Protecting At-Risk Populations from Surveillance, Censorship, and Targeted Attacks is a reverse-engineering effort implemented by Arizona State University Foundation.

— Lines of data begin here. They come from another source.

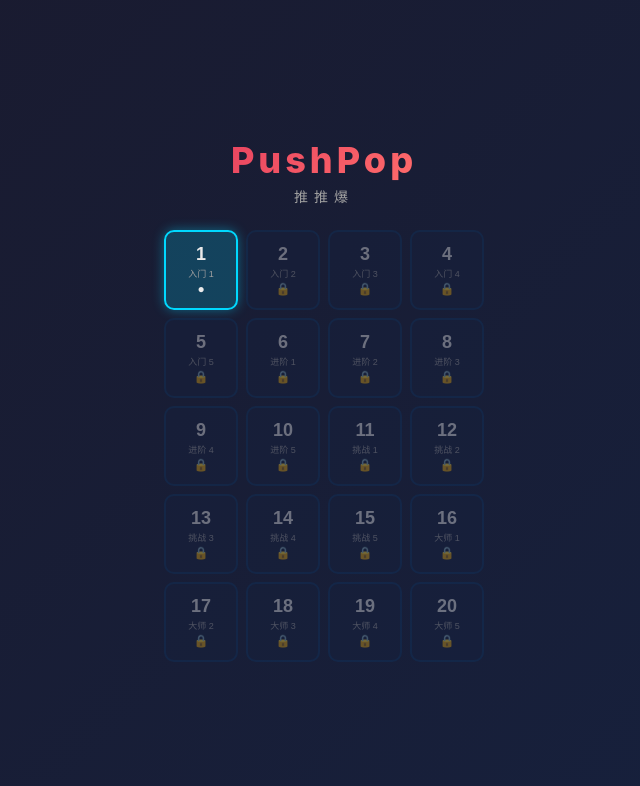
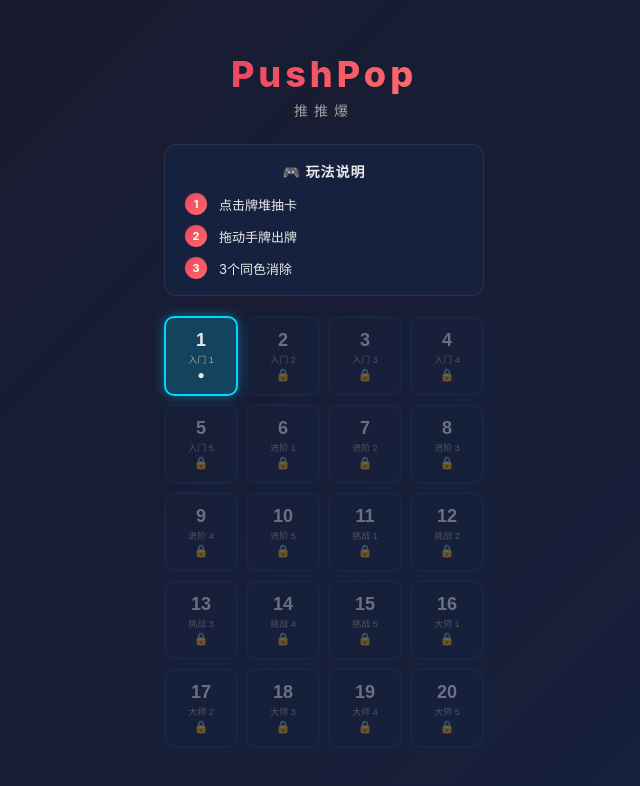
Before and after one commit to Niki7777/card-push-game, a plain HTML site: page index.html in a window 1280 px wide. Shown: the whole page, without its empty margins (316-956 px from the left). Drawn offline with Linux system fonts and the light colour scheme.

Commit message:
添加首页玩法说明，修复移动端彩虹牌颜色选择问题

```diff
--- a/game.js
+++ b/game.js
@@ -590,28 +590,47 @@ class CardPushGame {
             `;
             document.body.appendChild(picker);
 
-            // 绑定颜色选择事件
+            // 绑定颜色选择事件（支持鼠标和触摸）
             picker.querySelectorAll('.color-option').forEach(option => {
-                option.addEventListener('click', () => {
+                const selectColor = () => {
                     const color = option.dataset.color;
                     picker.remove();
                     resolve(parseInt(color));
-                });
+                };
+                option.addEventListener('click', selectColor);
+                option.addEventListener('touchstart', (e) => {
+                    e.preventDefault();
+                    selectColor();
+                }, { passive: false });
             });
 
-            // 绑定取消事件
-            picker.querySelector('.color-picker-cancel').addEventListener('click', () => {
+            // 绑定取消事件（支持鼠标和触摸）
+            const cancelBtn = picker.querySelector('.color-picker-cancel');
+            const cancelPicker = () => {
                 picker.remove();
                 resolve(null);
-            });
+            };
+            cancelBtn.addEventListener('click', cancelPicker);
+            cancelBtn.addEventListener('touchstart', (e) => {
+                e.preventDefault();
+                cancelPicker();
+            }, { passive: false });
 
-            // 点击背景取消
-            picker.addEventListener('click', (e) => {
+            // 点击背景取消（支持鼠标和触摸）
+            const bgCancel = (e) => {
                 if (e.target === picker) {
                     picker.remove();
                     resolve(null);
                 }
-            });
+            };
+            picker.addEventListener('click', bgCancel);
+            picker.addEventListener('touchstart', (e) => {
+                if (e.target === picker) {
+                    e.preventDefault();
+                    picker.remove();
+                    resolve(null);
+                }
+            }, { passive: false });
         });
     }
 
--- a/index.html
+++ b/index.html
@@ -13,6 +13,23 @@
             <div class="logo">
                 <h1>PushPop</h1>
                 <p class="subtitle">推推爆</p>
+            </div>
+            <div class="game-guide">
+                <div class="guide-title">🎮 玩法说明</div>
+                <div class="guide-steps">
+                    <div class="guide-step">
+                        <span class="step-num">1</span>
+                        <span class="step-text">点击牌堆抽卡</span>
+                    </div>
+                    <div class="guide-step">
+                        <span class="step-num">2</span>
+                        <span class="step-text">拖动手牌出牌</span>
+                    </div>
+                    <div class="guide-step">
+                        <span class="step-num">3</span>
+                        <span class="step-text">3个同色消除</span>
+                    </div>
+                </div>
             </div>
             <div class="level-selection">
                 <div class="level-grid" id="level-grid"></div>
--- a/style.css
+++ b/style.css
@@ -91,6 +91,58 @@ body {
     gap: 12px;
     width: 100%;
     max-width: 320px;
+}
+
+/* 游戏玩法说明 */
+.game-guide {
+    background: var(--bg-card);
+    border-radius: 12px;
+    padding: 16px 20px;
+    margin-bottom: 20px;
+    width: 100%;
+    max-width: 320px;
+    border: 1px solid rgba(255, 255, 255, 0.08);
+}
+
+.guide-title {
+    font-size: 14px;
+    font-weight: 600;
+    color: var(--text-primary);
+    text-align: center;
+    margin-bottom: 12px;
+    letter-spacing: 1px;
+}
+
+.guide-steps {
+    display: flex;
+    flex-direction: column;
+    gap: 10px;
+}
+
+.guide-step {
+    display: flex;
+    align-items: center;
+    gap: 12px;
+    font-size: 13px;
+    color: var(--text-secondary);
+}
+
+.step-num {
+    display: flex;
+    align-items: center;
+    justify-content: center;
+    width: 22px;
+    height: 22px;
+    background: linear-gradient(135deg, var(--accent), #ff6b6b);
+    color: white;
+    font-size: 11px;
+    font-weight: 700;
+    border-radius: 50%;
+    flex-shrink: 0;
+}
+
+.step-text {
+    color: var(--text-primary);
 }
 
 .level-grid {
@@ -663,11 +715,17 @@ body {
     cursor: pointer;
     box-shadow: 0 2px 8px rgba(0,0,0,0.3);
     transition: all 0.2s ease;
+    -webkit-tap-highlight-color: transparent;
+    touch-action: manipulation;
 }
 
 .color-option:hover {
     transform: scale(1.1);
     box-shadow: 0 4px 12px rgba(0,0,0,0.5);
+}
+
+.color-option:active {
+    transform: scale(0.95);
 }
 
 .color-picker-cancel {
```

Much of cybersecurity vulnerability discovery is aimed at protecting end users at the edges of the network from each other, but for some populations there are also threats from the network infrastructure itself. Past work to reverse engineer apps used by at-risk populations has revealed a whole range of threats, including poor or missing encryption that exposes private user data to the network infrastructure, censorship and surveillance baked into apps based on lists of keywords, and vulnerabilities that allow an in-path attacker in the network infrastructure to inject arbitrary code onto user devices. This project aims to find these issues in apps that at-risk users are likely to have installed on their devices, and do so at a scale large enough to have an impact on user security and privacy that goes beyond simply reporting and mitigating vulnerabilities in a Whac-A-Mole fashion. To achieve this the Arizona State University Biodesign Center for Biocomputation, Security and Society has partnered with TibCERT/Tibet Action Institute to evaluate entire Android app market ecosystems guided by the needs and local considerations of the populations that TibCERT serves.